"""

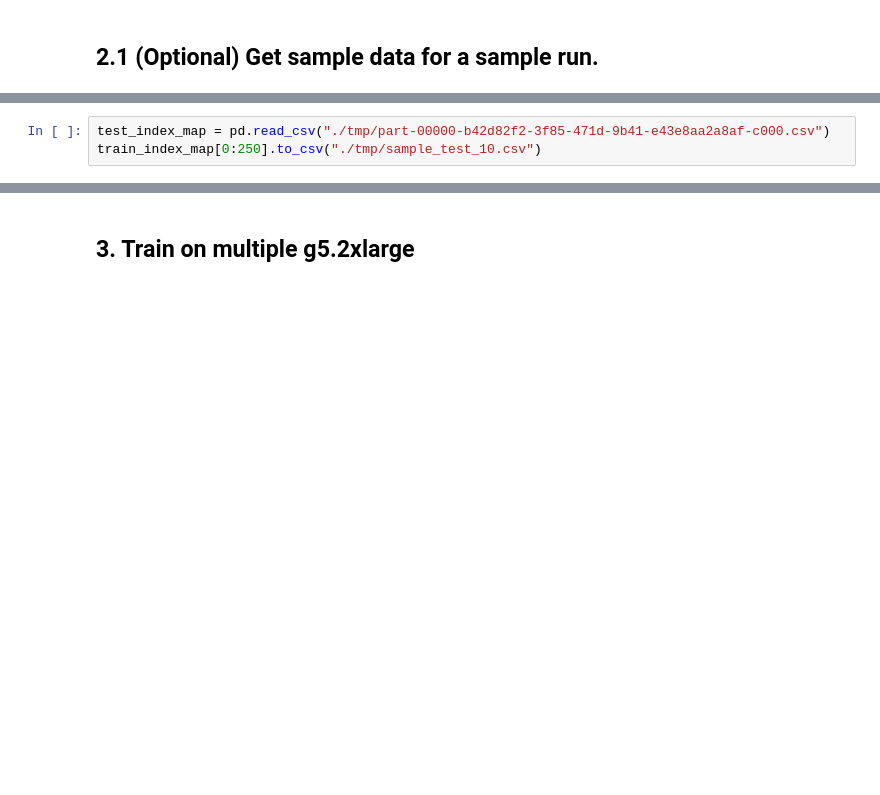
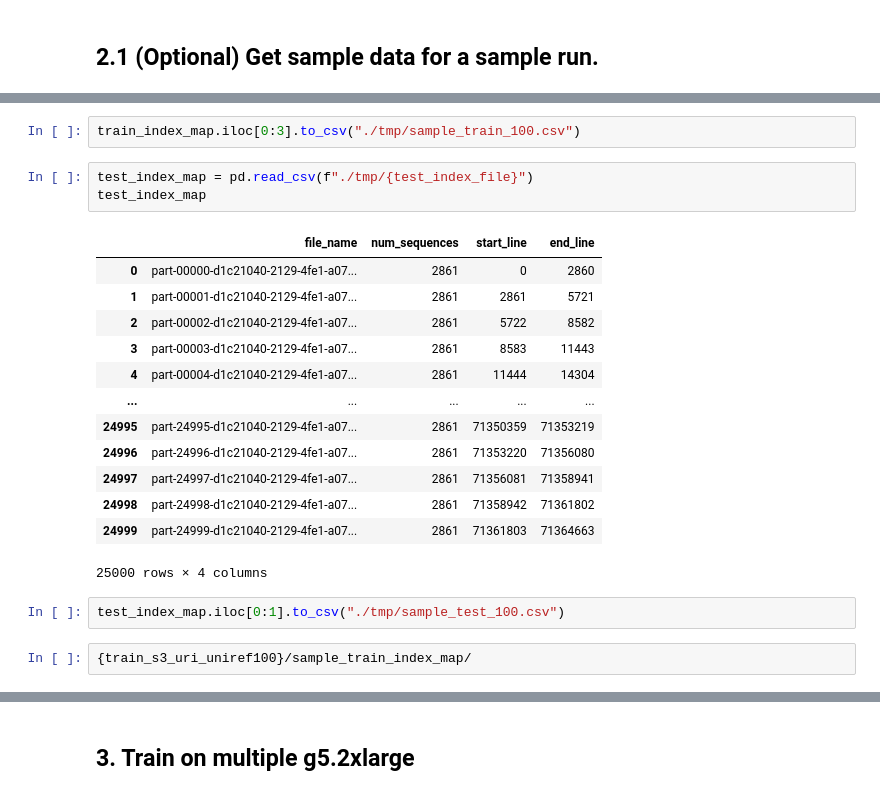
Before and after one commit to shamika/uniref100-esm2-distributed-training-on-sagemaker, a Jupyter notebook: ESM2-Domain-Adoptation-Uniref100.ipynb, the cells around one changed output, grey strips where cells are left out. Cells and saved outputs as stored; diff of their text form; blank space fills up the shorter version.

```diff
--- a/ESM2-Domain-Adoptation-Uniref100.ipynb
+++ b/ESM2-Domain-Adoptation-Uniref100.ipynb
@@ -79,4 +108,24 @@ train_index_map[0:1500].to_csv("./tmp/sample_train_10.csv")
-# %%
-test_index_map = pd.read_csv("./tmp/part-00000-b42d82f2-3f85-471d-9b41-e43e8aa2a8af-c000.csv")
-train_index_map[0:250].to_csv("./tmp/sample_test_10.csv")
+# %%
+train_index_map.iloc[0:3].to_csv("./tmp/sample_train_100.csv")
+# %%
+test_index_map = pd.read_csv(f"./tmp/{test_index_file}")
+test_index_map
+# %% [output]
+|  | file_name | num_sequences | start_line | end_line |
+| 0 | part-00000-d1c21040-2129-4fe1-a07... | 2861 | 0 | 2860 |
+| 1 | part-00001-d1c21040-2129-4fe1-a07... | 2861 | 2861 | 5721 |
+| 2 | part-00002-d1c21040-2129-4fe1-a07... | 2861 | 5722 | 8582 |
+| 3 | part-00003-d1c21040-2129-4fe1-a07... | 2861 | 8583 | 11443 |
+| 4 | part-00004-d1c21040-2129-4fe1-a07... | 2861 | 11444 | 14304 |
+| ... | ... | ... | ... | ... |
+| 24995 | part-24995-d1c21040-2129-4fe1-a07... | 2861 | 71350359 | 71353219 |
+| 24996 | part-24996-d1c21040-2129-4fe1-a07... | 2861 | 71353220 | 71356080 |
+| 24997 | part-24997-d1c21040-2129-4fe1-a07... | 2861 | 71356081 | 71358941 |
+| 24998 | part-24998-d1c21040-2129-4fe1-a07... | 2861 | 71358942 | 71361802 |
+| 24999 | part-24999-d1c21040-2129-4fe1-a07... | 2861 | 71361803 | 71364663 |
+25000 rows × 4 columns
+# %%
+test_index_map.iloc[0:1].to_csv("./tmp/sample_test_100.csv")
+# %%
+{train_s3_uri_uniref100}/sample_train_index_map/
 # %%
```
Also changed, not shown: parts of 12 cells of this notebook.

"""
"""

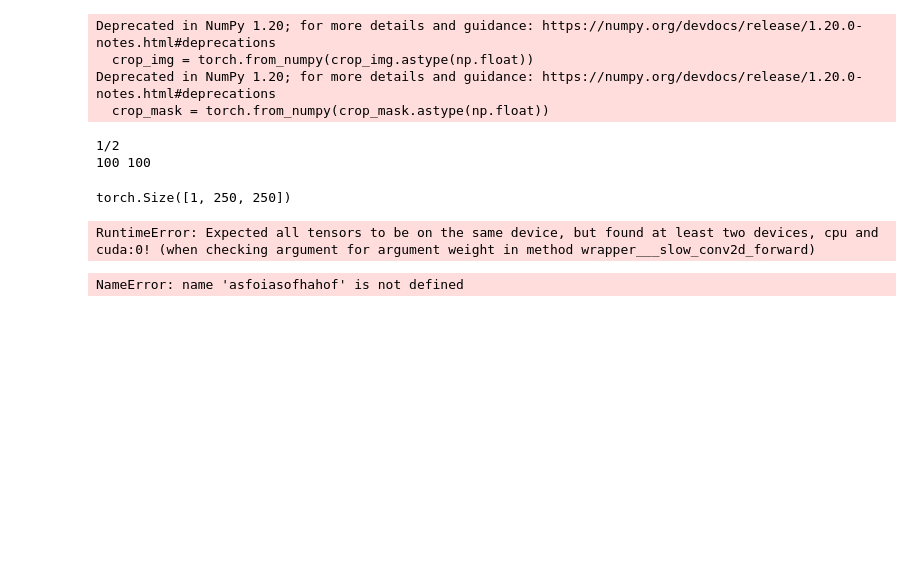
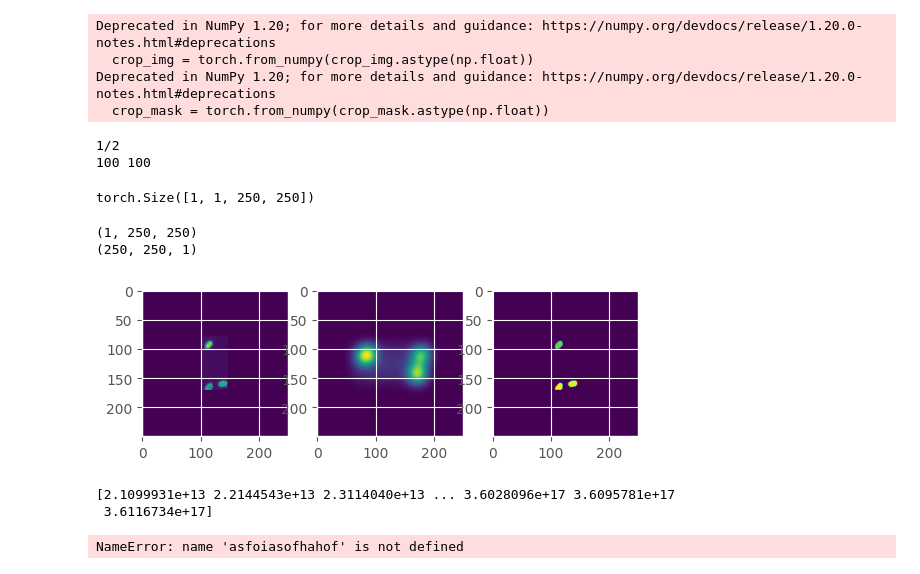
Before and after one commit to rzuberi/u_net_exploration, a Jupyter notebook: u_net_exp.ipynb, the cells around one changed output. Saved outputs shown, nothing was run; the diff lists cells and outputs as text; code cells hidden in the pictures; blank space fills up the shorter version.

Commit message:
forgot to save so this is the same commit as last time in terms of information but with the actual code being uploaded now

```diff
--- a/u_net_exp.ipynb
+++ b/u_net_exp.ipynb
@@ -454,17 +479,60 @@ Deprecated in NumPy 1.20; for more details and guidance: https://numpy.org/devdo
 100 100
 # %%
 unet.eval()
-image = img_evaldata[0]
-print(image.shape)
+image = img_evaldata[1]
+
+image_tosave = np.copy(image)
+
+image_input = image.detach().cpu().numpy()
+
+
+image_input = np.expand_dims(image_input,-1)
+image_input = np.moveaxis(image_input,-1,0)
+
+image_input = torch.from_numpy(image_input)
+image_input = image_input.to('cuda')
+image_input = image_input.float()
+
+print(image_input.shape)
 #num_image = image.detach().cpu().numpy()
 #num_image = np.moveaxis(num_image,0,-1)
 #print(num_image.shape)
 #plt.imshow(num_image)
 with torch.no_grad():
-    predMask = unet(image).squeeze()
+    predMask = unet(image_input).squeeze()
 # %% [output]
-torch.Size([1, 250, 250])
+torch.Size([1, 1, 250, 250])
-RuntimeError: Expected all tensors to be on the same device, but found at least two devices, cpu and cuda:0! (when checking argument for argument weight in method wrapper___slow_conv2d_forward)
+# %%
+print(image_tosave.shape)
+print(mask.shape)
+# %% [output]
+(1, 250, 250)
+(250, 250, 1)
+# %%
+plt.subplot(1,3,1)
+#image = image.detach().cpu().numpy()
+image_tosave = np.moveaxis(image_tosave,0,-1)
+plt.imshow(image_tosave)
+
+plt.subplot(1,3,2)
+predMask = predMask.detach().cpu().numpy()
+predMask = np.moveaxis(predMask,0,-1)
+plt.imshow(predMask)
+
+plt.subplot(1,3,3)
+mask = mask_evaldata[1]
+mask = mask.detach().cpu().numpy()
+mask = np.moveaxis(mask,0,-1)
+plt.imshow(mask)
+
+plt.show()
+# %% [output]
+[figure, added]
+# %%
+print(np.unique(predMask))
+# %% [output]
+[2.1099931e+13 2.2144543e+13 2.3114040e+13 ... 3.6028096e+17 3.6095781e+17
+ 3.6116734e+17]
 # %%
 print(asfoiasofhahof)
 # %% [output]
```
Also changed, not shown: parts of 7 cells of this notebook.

"""

• **TASK BRIEF**: Sift the material for lines that include the word "Size", and copy each one.

• **YOUR SOLUTION**:
-torch.Size([1, 250, 250])
+torch.Size([1, 1, 250, 250])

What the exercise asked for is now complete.